On first - or for that matter, even second - hearing, Old Man Luedecke wouldn't appear a candidate for popular appeal, given the fact that he's a banjo plucking troubadour generally devoid of any sort of modern musical accoutrement. Here's a musician who prides himself on his uncompromising attitude, while still managing to carve out a career in an increasingly competitive folk/country arena. It's a credit then to his homegrown appeal that the five albums he's recorded to date have not only won him a faithful following, but also garnered him a Juno award, the highest accolade accorded by Canada's music industry.
It's hardly surprising then that having a sympathetic soul like Tim O'Brien behind the boards would all but assure Tender is the Night more of that modest trajectory. Being the traditionalist that he is, O'Brien takes care to surround his client with a series of unadorned and unassuming set-ups, gracing songs that run the gamut from high lonesome banjo and fiddle duets such as Can't Count Tears in the Oceanand Little Stream of Whiskey to more chipper and cheery offerings like A&W Song and Broken Heart Buddy. Likewise, the old time technique finds itself perfectly suited to the cowboy sing-along Song for Ian Tyson and the ragtime strum of This May Hurt Just a Bit.

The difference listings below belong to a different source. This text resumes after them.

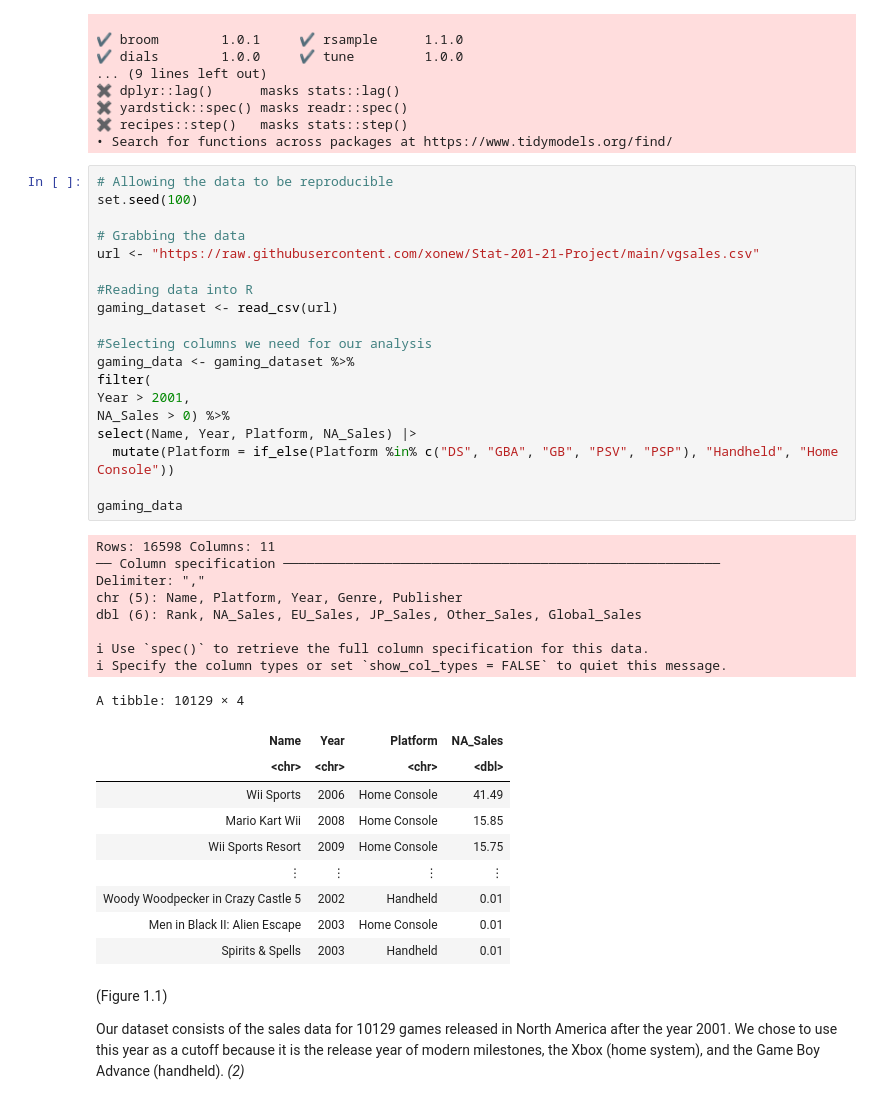
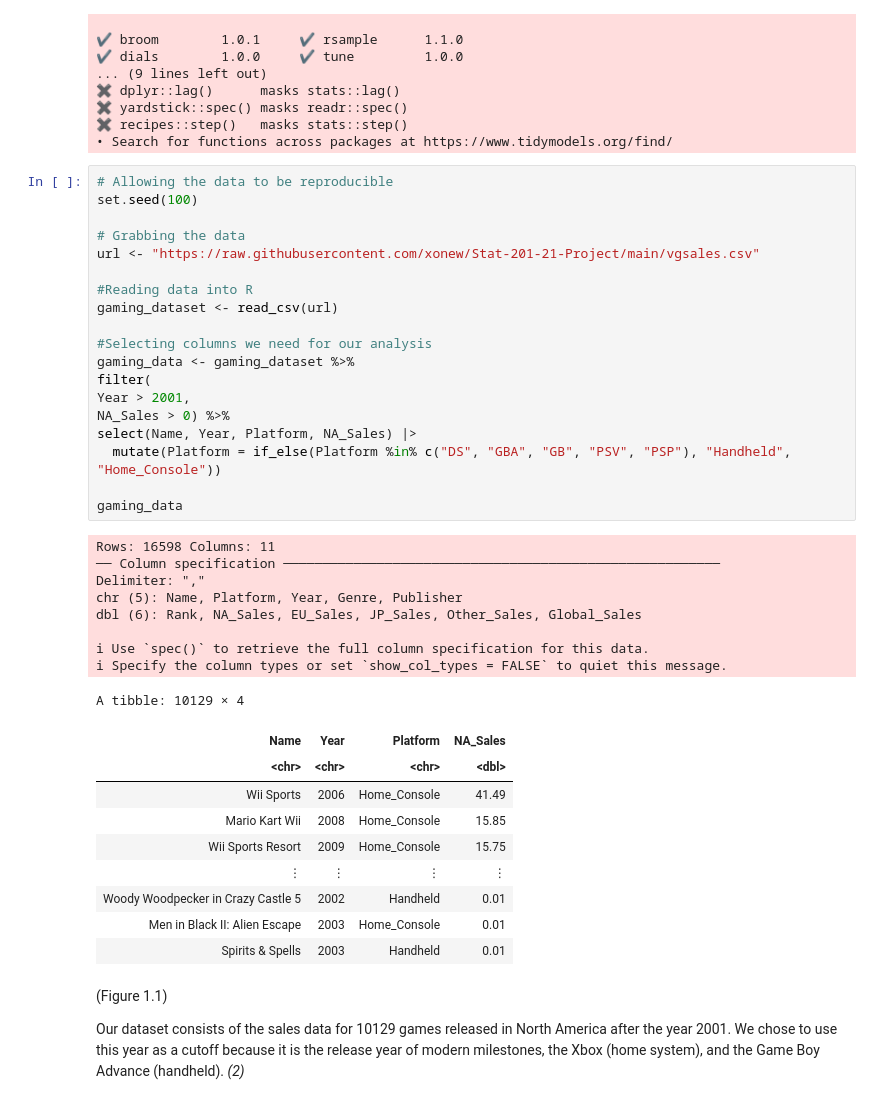
Before and after one commit to xonew/Stat-200-21-Project, a Jupyter notebook: proposal.ipynb, the cells around one changed output. Cells and saved outputs as stored; diff of their text form.

```diff
--- a/proposal.ipynb
+++ b/proposal.ipynb
@@ -37,40 +37,40 @@ options(repr.matrix.max.rows = 6)
 # %%
 # Allowing the data to be reproducible
 set.seed(100)
 
 # Grabbing the data
 url <- "https://raw.githubusercontent.com/xonew/Stat-201-21-Project/main/vgsales.csv"
 
 #Reading data into R
 gaming_dataset <- read_csv(url)
 
 #Selecting columns we need for our analysis
 gaming_data <- gaming_dataset %>%
 filter(
 Year > 2001,
 NA_Sales > 0) %>%
 select(Name, Year, Platform, NA_Sales) |>
-  mutate(Platform = if_else(Platform %in% c("DS", "GBA", "GB", "PSV", "PSP"), "Handheld", "Home Console"))
+  mutate(Platform = if_else(Platform %in% c("DS", "GBA", "GB", "PSV", "PSP"), "Handheld", "Home_Console"))
 
 gaming_data
 # %% [output]
 Rows: 16598 Columns: 11
 ── Column specification ────────────────────────────────────────────────────────
 Delimiter: ","
 chr (5): Name, Platform, Year, Genre, Publisher
 dbl (6): Rank, NA_Sales, EU_Sales, JP_Sales, Other_Sales, Global_Sales
 
 ℹ Use `spec()` to retrieve the full column specification for this data.
 ℹ Specify the column types or set `show_col_types = FALSE` to quiet this message.
 A tibble: 10129 × 4
 | Name | Year | Platform | NA_Sales |
 | <chr> | <chr> | <chr> | <dbl> |
-| Wii Sports | 2006 | Home Console | 41.49 |
-| Mario Kart Wii | 2008 | Home Console | 15.85 |
-| Wii Sports Resort | 2009 | Home Console | 15.75 |
+| Wii Sports | 2006 | Home_Console | 41.49 |
+| Mario Kart Wii | 2008 | Home_Console | 15.85 |
+| Wii Sports Resort | 2009 | Home_Console | 15.75 |
 | ⋮ | ⋮ | ⋮ | ⋮ |
 | Woody Woodpecker in Crazy Castle 5 | 2002 | Handheld | 0.01 |
-| Men in Black II: Alien Escape | 2003 | Home Console | 0.01 |
+| Men in Black II: Alien Escape | 2003 | Home_Console | 0.01 |
 | Spirits & Spells | 2003 | Handheld | 0.01 |
 # %% [markdown]
 (Figure 1.1)
```
Also changed, not shown: parts of 9 cells of this notebook.
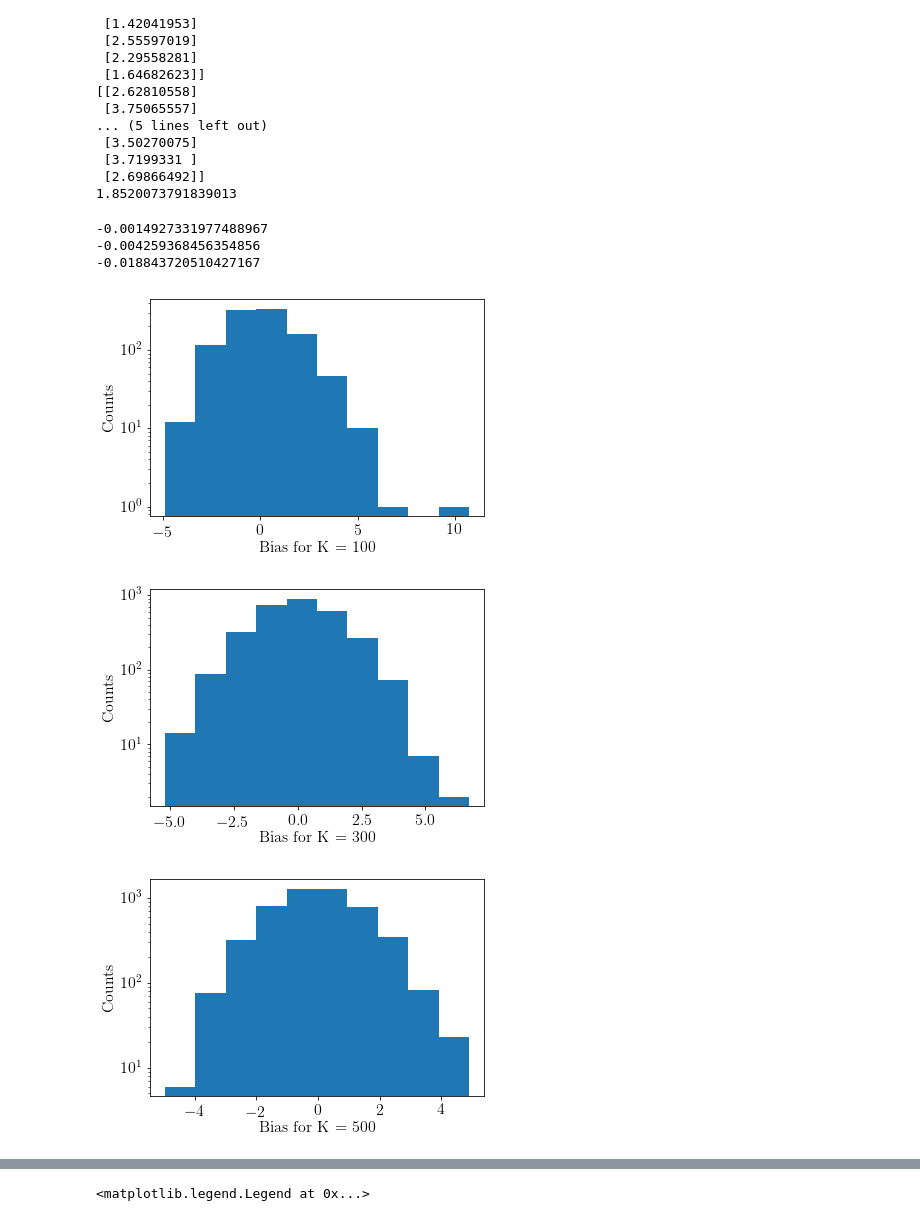
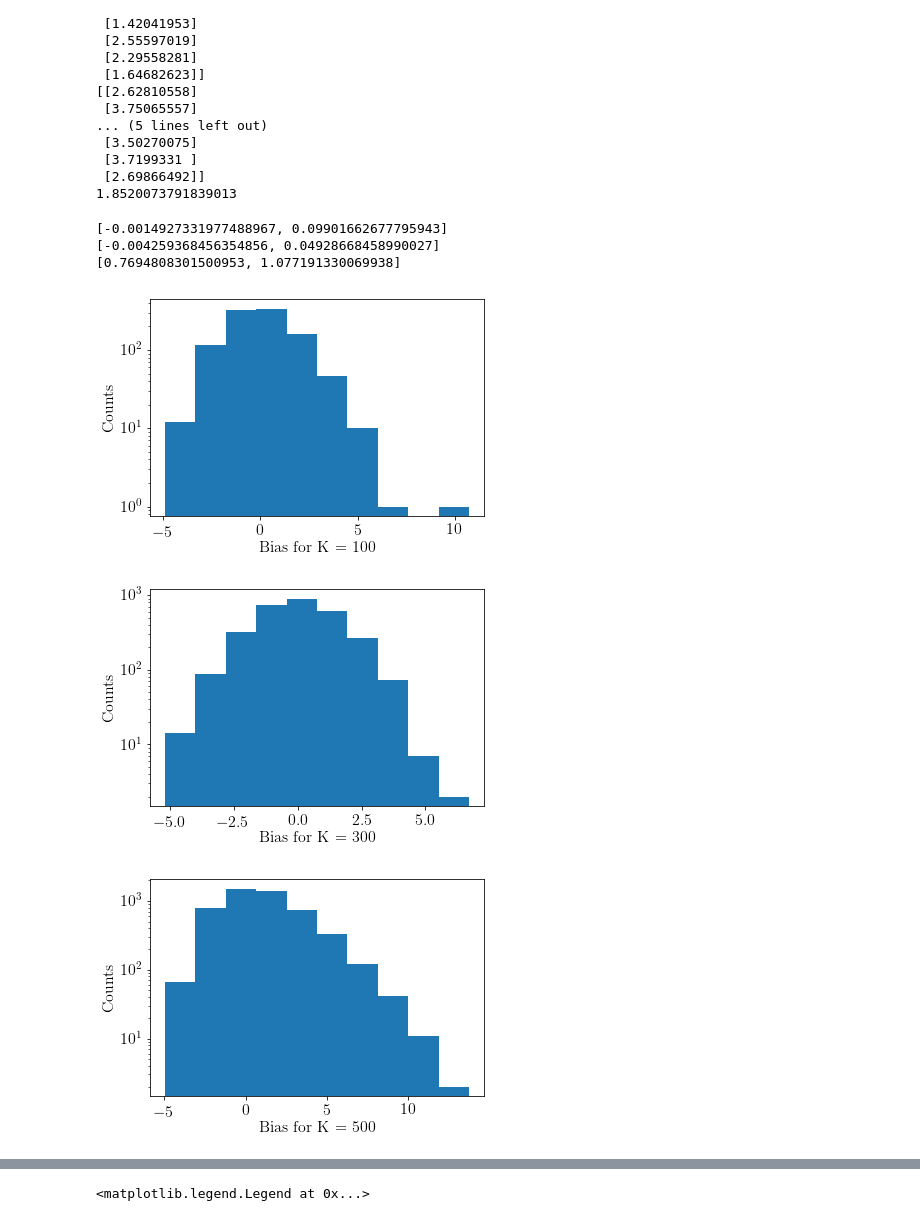
Before and after one commit to eco-theory/Island-eco-figures, a Jupyter notebook: Figure_plotting_2019_02.ipynb, the cells around one changed output, grey strips where cells are left out. Saved outputs shown, nothing was run; the diff lists cells and outputs as text; code cells hidden in the pictures.

Commit message:
Figure edits

```diff
--- a/Figure_plotting_2019_02.ipynb
+++ b/Figure_plotting_2019_02.ipynb
@@ -1360,49 +1361,50 @@ print(np.mean(lambda_array1))
 # %%
 # Choose chi that gives zero median for biases. Use all replicates for ensemble.
 chi1 = .81
-chi2 = .74
-chi3 = .65
+chi2 = .74  #.74
+chi3 = 2
+
 
 bias_array1 = growth_rate_array1 - gamma*chi1*n_mean_array1
 bias1 = bias_array1.flatten()
 
-print(np.median(bias1))
+print([np.median(bias1),np.mean(bias1)])
 # print(scipy.stats.skew(bias1))
 plt.hist(bias1)
 plt.ylabel('Counts')
 plt.xlabel('Bias for K = 100')
 plt.yscale('log')
 
 bias_array2 = growth_rate_array2 - gamma*chi2*n_mean_array2
 bias2 = bias_array2.flatten()
 
 plt.figure()
-print(np.median(bias2))
+print([np.median(bias2),np.mean(bias2)])
 # print(scipy.stats.skew(bias1))
 plt.hist(bias2)
 plt.ylabel('Counts')
 plt.xlabel('Bias for K = 300')
 plt.yscale('log')
 
 bias_array3 = growth_rate_array3 - gamma*chi3*n_mean_array3
 bias3 = bias_array3.flatten()
 
 plt.figure()
-print(np.median(bias3))
+print([np.median(bias3),np.mean(bias3)])
 # print(scipy.stats.skew(bias3))
 plt.hist(bias3)
 plt.ylabel('Counts')
 plt.xlabel('Bias for K = 500')
 plt.yscale('log')
 
 # plt.figure()
 # plt.plot(bias-lambdas.flatten(),n_means,'.')
 # plt.yscale('log')
 # plt.ylim((1e-4,20))
 # %% [output]
--0.0014927331977488967
--0.004259368456354856
--0.018843720510427167
+[-0.0014927331977488967, 0.09901662677795943]
+[-0.004259368456354856, 0.04928668458990027]
+[0.7694808301500953, 1.077191330069938]
 [figure]
 [figure]
-[figure, old version]
+[figure, new version]
```
Also changed, not shown: parts of 11 cells of this notebook, 4 other files.
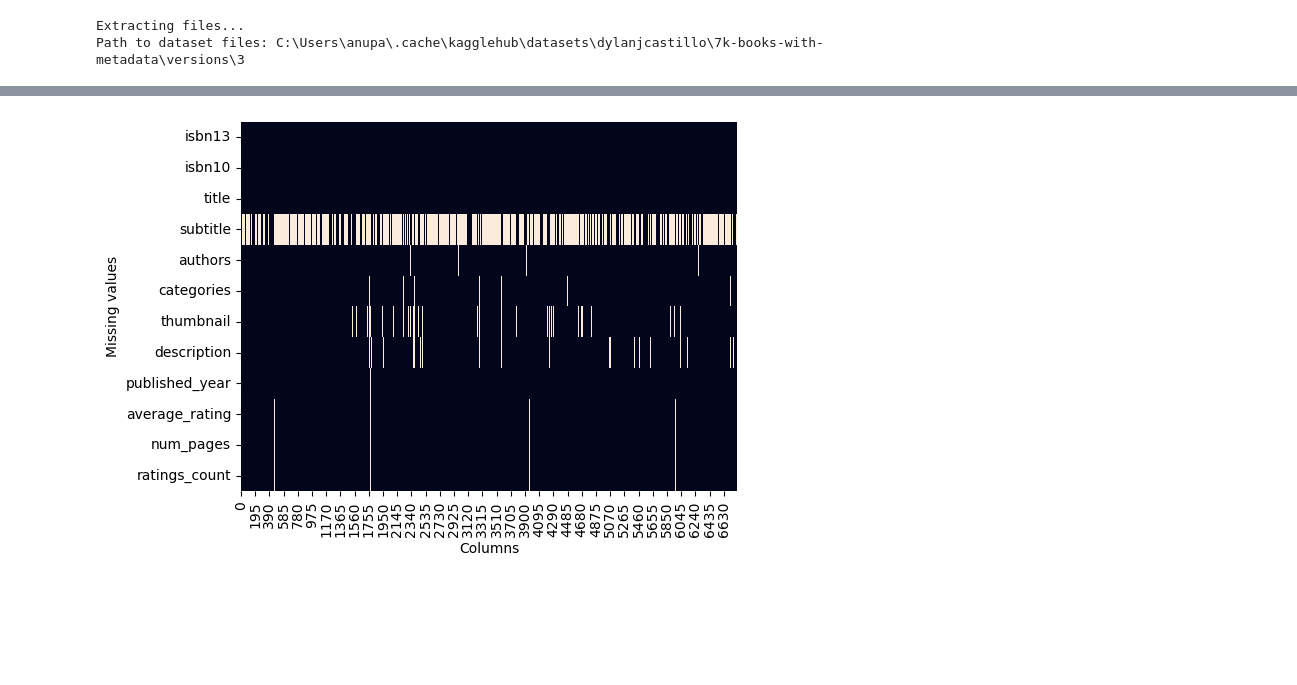
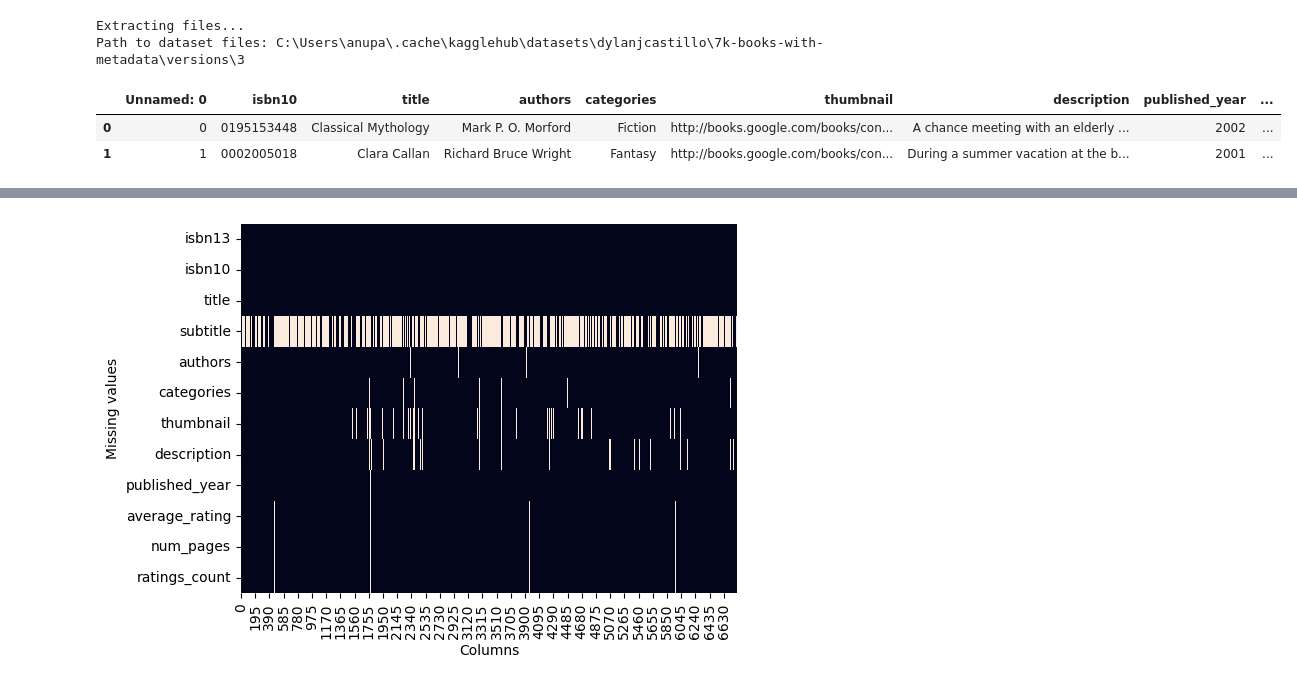
Before and after one commit to Axkratos/Book-Recommendation, a Jupyter notebook: notebooks/data-exploration.ipynb, the cells around one changed output, grey strips where cells are left out. Saved outputs shown, nothing was run; the diff lists cells and outputs as text; code cells hidden in the pictures; blank space fills up the shorter version.

```diff
--- a/notebooks/data-exploration.ipynb
+++ b/notebooks/data-exploration.ipynb
@@ -15,6 +15,13 @@ Path to dataset files: C:\Users\anupa\.cache\kagglehub\datasets\dylanjcastillo\7
 import pandas as pd
 import warnings
 warnings.filterwarnings("ignore")
+# %%
+df=pd.read_csv('../datasets/final_books.csv')
+df.head(2)
+# %% [output]
+|  | Unnamed: 0 | isbn10 | title | authors | categories | thumbnail | description | published_year | ... |
+| 0 | 0 | 0195153448 | Classical Mythology | Mark P. O. Morford | Fiction | http://books.google.com/books/con... | A chance meeting with an elderly ... | 2002 | ... |
+| 1 | 1 | 0002005018 | Clara Callan | Richard Bruce Wright | Fantasy | http://books.google.com/books/con... | During a summer vacation at the b... | 2001 | ... |
 # %%
 books = pd.read_csv(f"{path}/books.csv")
 # %%
```
Also changed, not shown: 8 other files.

Not surprisingly then, Luedecke appears absolutely giddy in this environment, content to ply his stock and trade. I'm fine, I am I am, he proclaims on the song of the same name, and given yet another unhurried and unburdened excursion, there's no reason to doubt this assertion. This Old Man is a master when it comes to administering his carefree caress.